Marrapinti is a rockhole site west of the Pollock Hills in Western Australia. It is a place of cultural significance for Aboriginal tribes in this area, and particularly for women, as an important site for women's ceremonies.
Indigenous Australians believe that the nose bone ancestor lives in the ground at Marrapinti and while women camped at this site they would fashion nose bone jewellery to honour their ancestor - a practice that continues to this day. These nose bones are known as Marrapinti after the location, and they are a part of one of the most important Aboriginal ceremonial rites.
The 'nose bone ceremony' marks an Aboriginal boy's transition to manhood. The ritual begins with the painting of sacred symbols on the body, followed by piercing the septum. The nose is pierced with the bone of an animal or bird associated with a tribe's Dreaming and the ancestral creator of their sacred site. These nose bones were originally worn by both men and woman, today they are usually only worn by the older generation on ceremonial occasions.
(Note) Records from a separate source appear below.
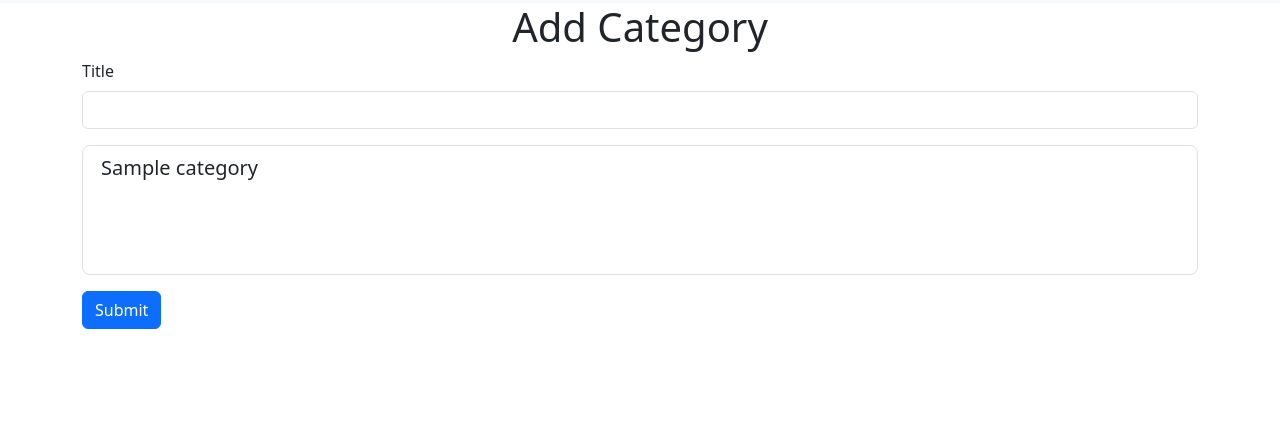
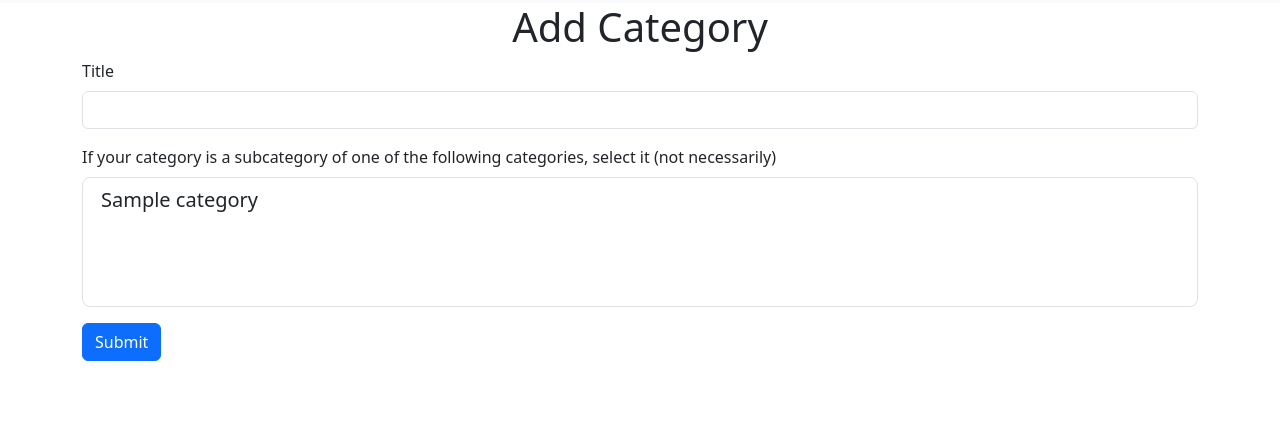
Before and after one commit to OleksandrTymchuk/django_store, a Django app: page /products/category/add in a window 1280 px wide. Shown: the part 159-582 px from the top of the page. Run offline with Django 4.2, Linux system fonts and the light colour scheme; a user stored in the database is signed in; tables that the repository leaves empty hold one stand-in row (values such as "Sample post"); some libraries are stand-ins or nearby versions.

Commit message:
add category choosing description

```diff
--- a/templates/products/category/add.html
+++ b/templates/products/category/add.html
@@ -11,6 +11,7 @@
             <input type="text" class="form-control" name="title" id="title" aria-describedby="title">
             </div>
             <div class="mb-3">
+                <label for="category" class="form-label">If your category is a subcategory of one of the following categories, select it (not necessarily)</label>
                 <select class="form-select form-select-lg mb-3" multiple name="parent_category" aria-label=".form-select-lg example">
                     {% for category in categories %}
                           <option value="{{ category.id }}">{{ category.title }}</option>
```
In the past, Marrapinti was an important site as the source of vital bush food. Dreamtime stories about the site tell of female ancestors stopping at this waterhole to collect water and harvest desert raisins that grow nearby. The presence of the berries and drinking water are likely the main reasons that the site was first considered sacred.
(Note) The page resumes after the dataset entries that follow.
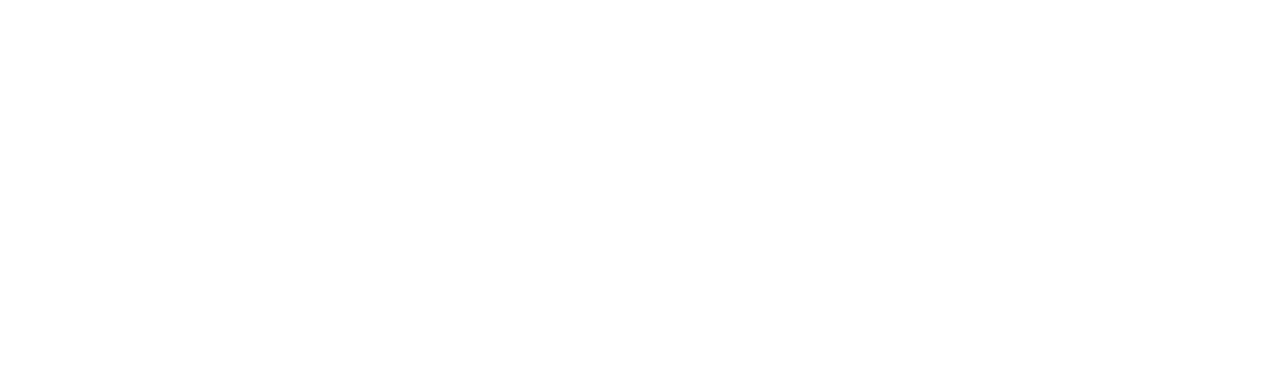
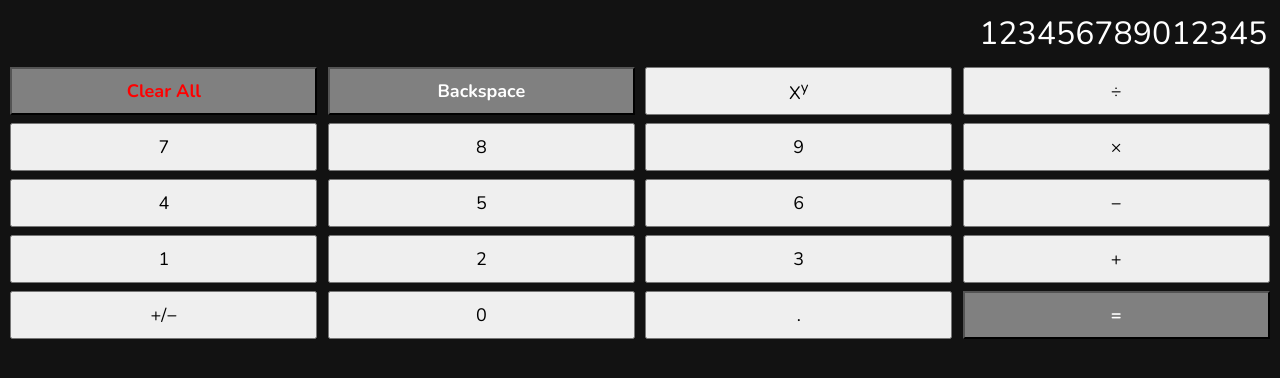
Before and after one commit to issac-in/odin-calculator, a website: page index.html in a window 1280 px wide. Drawn offline with nearby package versions, Linux system fonts and the light colour scheme.

Commit message:
Add basic HTML / CSS calculator user interface

```diff
--- a/index.html
+++ b/index.html
@@ -4,10 +4,37 @@
     <meta charset="UTF-8">
     <meta name="viewport" content="width=device-width, initial-scale=1.0">
     <title>Home | Calculator</title>
+    <link rel="preconnect" href="https://fonts.googleapis.com">
+    <link rel="preconnect" href="https://fonts.gstatic.com" crossorigin>
+    <link href="https://fonts.googleapis.com/css2?family=Nunito:ital,wght@0,200..1000;1,200..1000&display=swap" rel="stylesheet">
     <link rel="stylesheet" href="./styles.css">
     <script src="./calculator.js" defer></script>
 </head>
 <body>
-
+    <div class="display">
+        123456789012345
+    </div>
+    <div class="buttons">
+        <button class="clearAll">Clear All</button>
+        <button class="backspace">Backspace</button>
+        <button>X<sup>y</sup></button>
+        <button>&divide;</button>
+        <button>7</button>
+        <button>8</button>
+        <button>9</button>
+        <button>&times;</button>
+        <button>4</button>
+        <button>5</button>
+        <button>6</button>
+        <button>&minus;</button>
+        <button>1</button>
+        <button>2</button>
+        <button>3</button>
+        <button>&plus;</button>
+        <button>&plus;/&minus;</button>
+        <button>0</button>
+        <button>.</button>
+        <button class="equals">&equals;</button>
+    </div>
 </body>
 </html>
--- a/styles.css
+++ b/styles.css
@@ -2,4 +2,44 @@
     box-sizing: border-box;
     margin: 0;
     padding: 0;
+    font-family: "Nunito", sans-serif;
 }
+
+body {
+    background-color: #121212;
+}
+
+.display {
+    margin: 12px auto;
+    width: 98%;
+    font-size: xx-large;
+    text-align: right;
+    color: white;
+}
+
+.buttons {
+    row-gap: 8px;
+    display: flex;
+    flex-flow: row wrap;
+    justify-content: space-evenly;
+}
+
+button {
+    height: 48px;
+    flex: 0 1 24%;
+    font-size: large;
+    font-weight: normal;
+}
+
+.clearAll, .backspace, .equals {
+    background-color: grey;
+    font-weight: bolder;
+}
+
+.clearAll {
+    color: red;
+}
+
+.backspace, .equals {
+    color: white;
+}
```
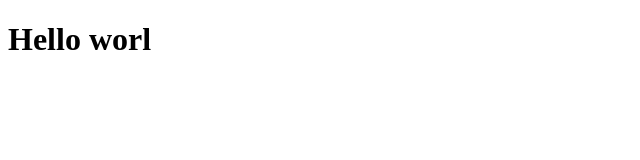
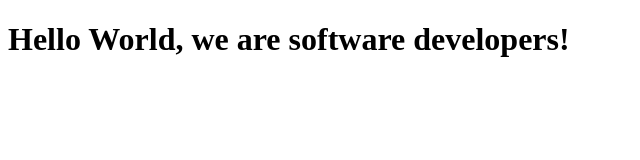
Before and after one commit to leopiresgoss/microverse-trials-elio-leo, a plain HTML site: page fcc-test-suite-template-master/index.html in a window 1280 px wide. Shown: the whole page, without its empty margins (0-640 px from the left). Drawn offline with Linux system fonts and the light colour scheme.

Commit message:
Modify Hello H1

```diff
--- a/fcc-test-suite-template-master/index.html
+++ b/fcc-test-suite-template-master/index.html
@@ -8,7 +8,7 @@
 
   <body>
     <script src="https://cdn.freecodecamp.org/testable-projects-fcc/v1/bundle.js"></script>
-    <h1>Hello worl</h1>
+    <h1>Hello World, we are software developers!</h1>
     <!--
 
     Hello Camper!
```
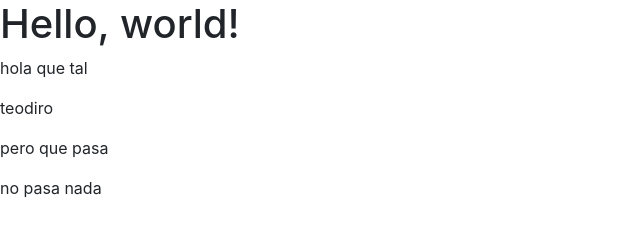
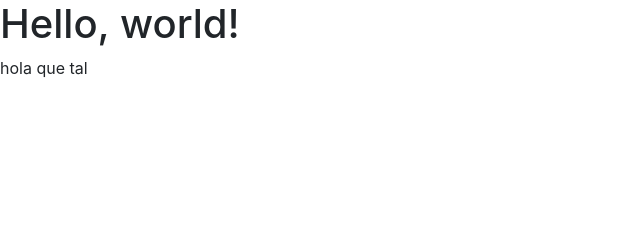
Before and after one commit to maikel112233/trueque, a plain HTML site: page index.html in a window 1280 px wide. Shown: the whole page, without its empty margins (0-640 px from the left). Drawn offline with Linux system fonts and the light colour scheme.

Commit message:
en otro sitio

```diff
--- a/index.html
+++ b/index.html
@@ -15,10 +15,6 @@
   <body>
     <h1>Hello, world!</h1>
     <p>hola que tal </p>
-    <p>teodiro</p>
-    <p>pero que pasa</p>
-    <p>no pasa nada </p>
-
     <!-- Optional JavaScript -->
     <!-- jQuery first, then Popper.js, then Bootstrap JS -->
     <script src="js/jquery-3.3.1.slim.min.js"></script>
```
Desert raisins, kampurarrpa, are from the Solanum family of plants, like tomatoes and potatoes. They grow after the rains and fruit for a couple of months each year. The fruits are rich in minerals and are high in vitamin C, essential for preserving health. Traditionally, Aboriginal women would sun-dry raisins harvested in the autumn and winter months, as in this form this precious food can be stored for several years.
Due to Marrapinti's importance for both survival and in lore, it's frequently the subject of the work of Aboriginal artists from surrounding areas. Aboriginal Art UK is lucky to have two such artists represented in our collection.
Nanyuma is a Pintupi senior law woman. She was born around 1940 south of the remote community Kiwirrkurra in the Gibson Desert and lived a traditional semi-nomadic lifestyle until her mid-twenties. Welfare patrols brought her and her family to Papunya in 1964 where they settled.
Nanyuma began painting for Papunya Tula Artists in 1996 and she paints designs associated with women's ceremonies at Marrapinti, where she was born. Nanyuma began painting for Papunya Tula Artists in 1996 and three years later she was involved in the Kiwirrkurra Women's Painting project, which created work to be auctioned to raise money for the Renal Unit at Kintore.
In 2000, Nanyuma was one of a dozen women from the Kiwirrkurra community who travelled to Sydney to dance in the opening ceremony of the Olympic Games.
Lorna Ward Napanangka
Lorna Ward Napanangka was born at Papunya around 1961, she is the daughter of famous artist Timmy Payangka Tjapangati who was one of the first generation artists and founders of the Desert Art movement.
She began painting in 1996, the same year as Nanyuma, but at a different community in Kintore. In 1999 Lorna's standing rose as she too contributed to the collaborative "Kiwirrkurra Women's Painting" alongside Nanyuma. In 2002 she was a finalist in the prestigious National Aboriginal and Torres Strait Islander art award cementing her place as a significant artist.
Nanyuma's work is on display at our latest exhibition and if you visit we would be happy to show you Lorna Ward's work too!
'Sacred Spaces' extended until 17th October 2020. Wednesday - Saturday, 10am - 4pm. Hallidays Mill Gallery, London rd, Chalford, GL6 8NR.